As I watched NBC's Brian Williams interview McCain and Palin last night, I found myself hearing much about McCain being tried and tested. That was his comment in response to Biden's recent "gaff" - stating that Obama will be tested by those wishing to do America harm, taking advantage of his youngness and inexeperience. This comment was related to the young Kennedy and the Cuban Missile Crisis of the 60s, and as McCain asserted that he's been tested, and he's ready. Later they commented on Powell's endorsement of Obama, and his criticism of McCain for choosing Palin as a running mate. Palin claimed she's far more experienced than Obama, which seemed to suggest that she'd be ready for a crisis or catastrophe, while Obama would not. But have any of them truly been "tested?" Are any of them experienced
to be President?
How can one be "tested" as a run for Presidency, I can't help but wonder. Of course, McCain had a strong career in the military, and was a pilot during the Cuban Missile Crisis. But is that tested? There's a fair difference, in my mind, between the one who is firing and taking the shots, and the one who's calling the shots. Would every football player make an great football coach? I once was speaking with a Software Developer who was the founder of a startup company. His position within the company was that of a Sr. Developer. I asked him why he didn't want anything more - even the Lead Developer, or the Developer Project Manager. He said he was a good developer, and could do best as a developer. He'd leave the managing to those who were managers. Even if McCain was a General instead of a Senator, I'd still see be uncertain at his "testedness" to be a President. The course of Soldier to General to President starts at Application
. I've read about McCain as a soldier, as a POW, and he made a great one - doing his best to keep up the morale of the other captive soldiers, not placing his desires and needs ahead of anyone elses. While I'm certain that attitude would remain unchanged were he to become President, I still see a disconnect between Application and Administration.
When one is under the "Application" title, they definitely get some ideas of Administration, but a large portion of it is through their experience in applying what was administered. There is little view of the thought process, the allocation of funds, of resources, the compromise, the reasoning, etc. Instead, there's a more case-by-case view - in scenario X, approach was Y taken, yielding result Z.
Someone who's been an "applier" may have a lot of different case-by-case knowledge, as they've seen a variety of scenarios, variety of approaches, and variety of results. But this sort of knowledge, when put to administration, would turn out to be nothing but a trial and error approach. Not the best thing, when you're in the middle of a crisis or catastrophe.

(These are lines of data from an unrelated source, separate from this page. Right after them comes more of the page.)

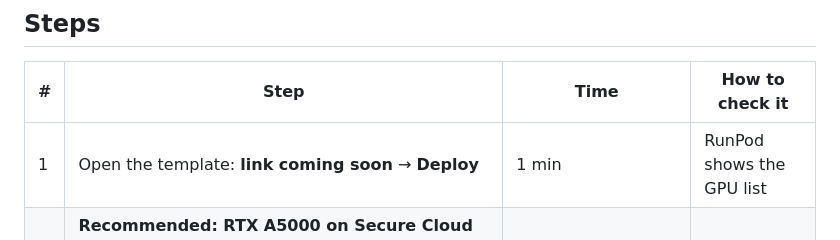
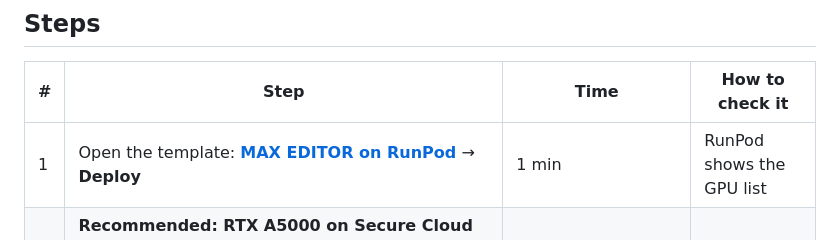
Before and after one commit to xentome/EDITS-WITH-AI, a Markdown page: RUNPOD.md, the part around the change. Rendered like a GitHub page.

```diff
--- a/RUNPOD.md
+++ b/RUNPOD.md
@@ -7,7 +7,7 @@
 
 | # | Step | Time | How to check it |
 |---|---|---|---|
-| 1 | Open the template: **link coming soon** → **Deploy** | 1 min | RunPod shows the GPU list |
+| 1 | Open the template: **[MAX EDITOR on RunPod](https://console.runpod.io/deploy?template=srac7gh4wi)** → **Deploy** | 1 min | RunPod shows the GPU list |
 | 2 | **Recommended: RTX A5000 on Secure Cloud** (~$0.27/h; fast hosts with good internet, so the install stays near 11 min). Any GPU with **≥ 24 GB VRAM** works (RTX A6000, A40, RTX 4090, RTX 3090), but Community Cloud hosts vary and some download slowly. In the filters, set **CUDA Versions = 13.0** | 1 min | the price shows ~$0.25–0.50/h |
 | 3 | **Deploy On-Demand**. Keep the template's 100 GB container disk | — | the pod appears in *Pods* |
 | 4 | Wait while it installs. Click the pod → **Logs**: every line starts with `[h3]` | **~11 min** (tested 29 Oct on an RTX 4090; up to ~25 min on a slow Community host) | the last line is `[h3] [...s] LISTO` |
```
Also changed, not shown: README.md (+1 -1 lines).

What of McCain's time in the Senate? He's certainly had more Administrative experience than Obama, but only as a Senator. He's been Senator over the course of a few different wars, but his role within these wars have all been that of a Senator - forming subcommitees, visiting the nations, etc. I would assume - actually, I would hope - that the level of information, the level of decision making, for the President is far greater than that of a Senator. They are given the intelligence, the advice of Generals and other advisors, and the final decision rests on their shoulders. It's certainly no easy task. It's also why the role of Presidency often gets related to that of a Governor - a Governor may not send their State to war, yet their role in their state is similar to that of a President.
Frankly, I can't see Obama, McCain, Biden, or Palin having experience as President
. It may sound obvious, but none of them have been President before. None of them have dealt with catastrophies from that rare perspective. They can hope their personal experiences will lead them to being a good President, but none have had formal experience. The three men as Senators, and Palin as a Governor, may have received word that a massive hurricane was expected to hit but none of them, in their respective positions, had to call the shots.
In my mind, the only person who can ever truly be experienced for a Presidency is someone running for their second term - that is, someone who has been President before. They've sat in the chair, and they're asking to be judged on their previous performance. Otherwise, all we have to judge the candidates on is how they've handled the mini-catastrophies within their own campaigns and hope it is an accurate reflection on their own administrative abilities.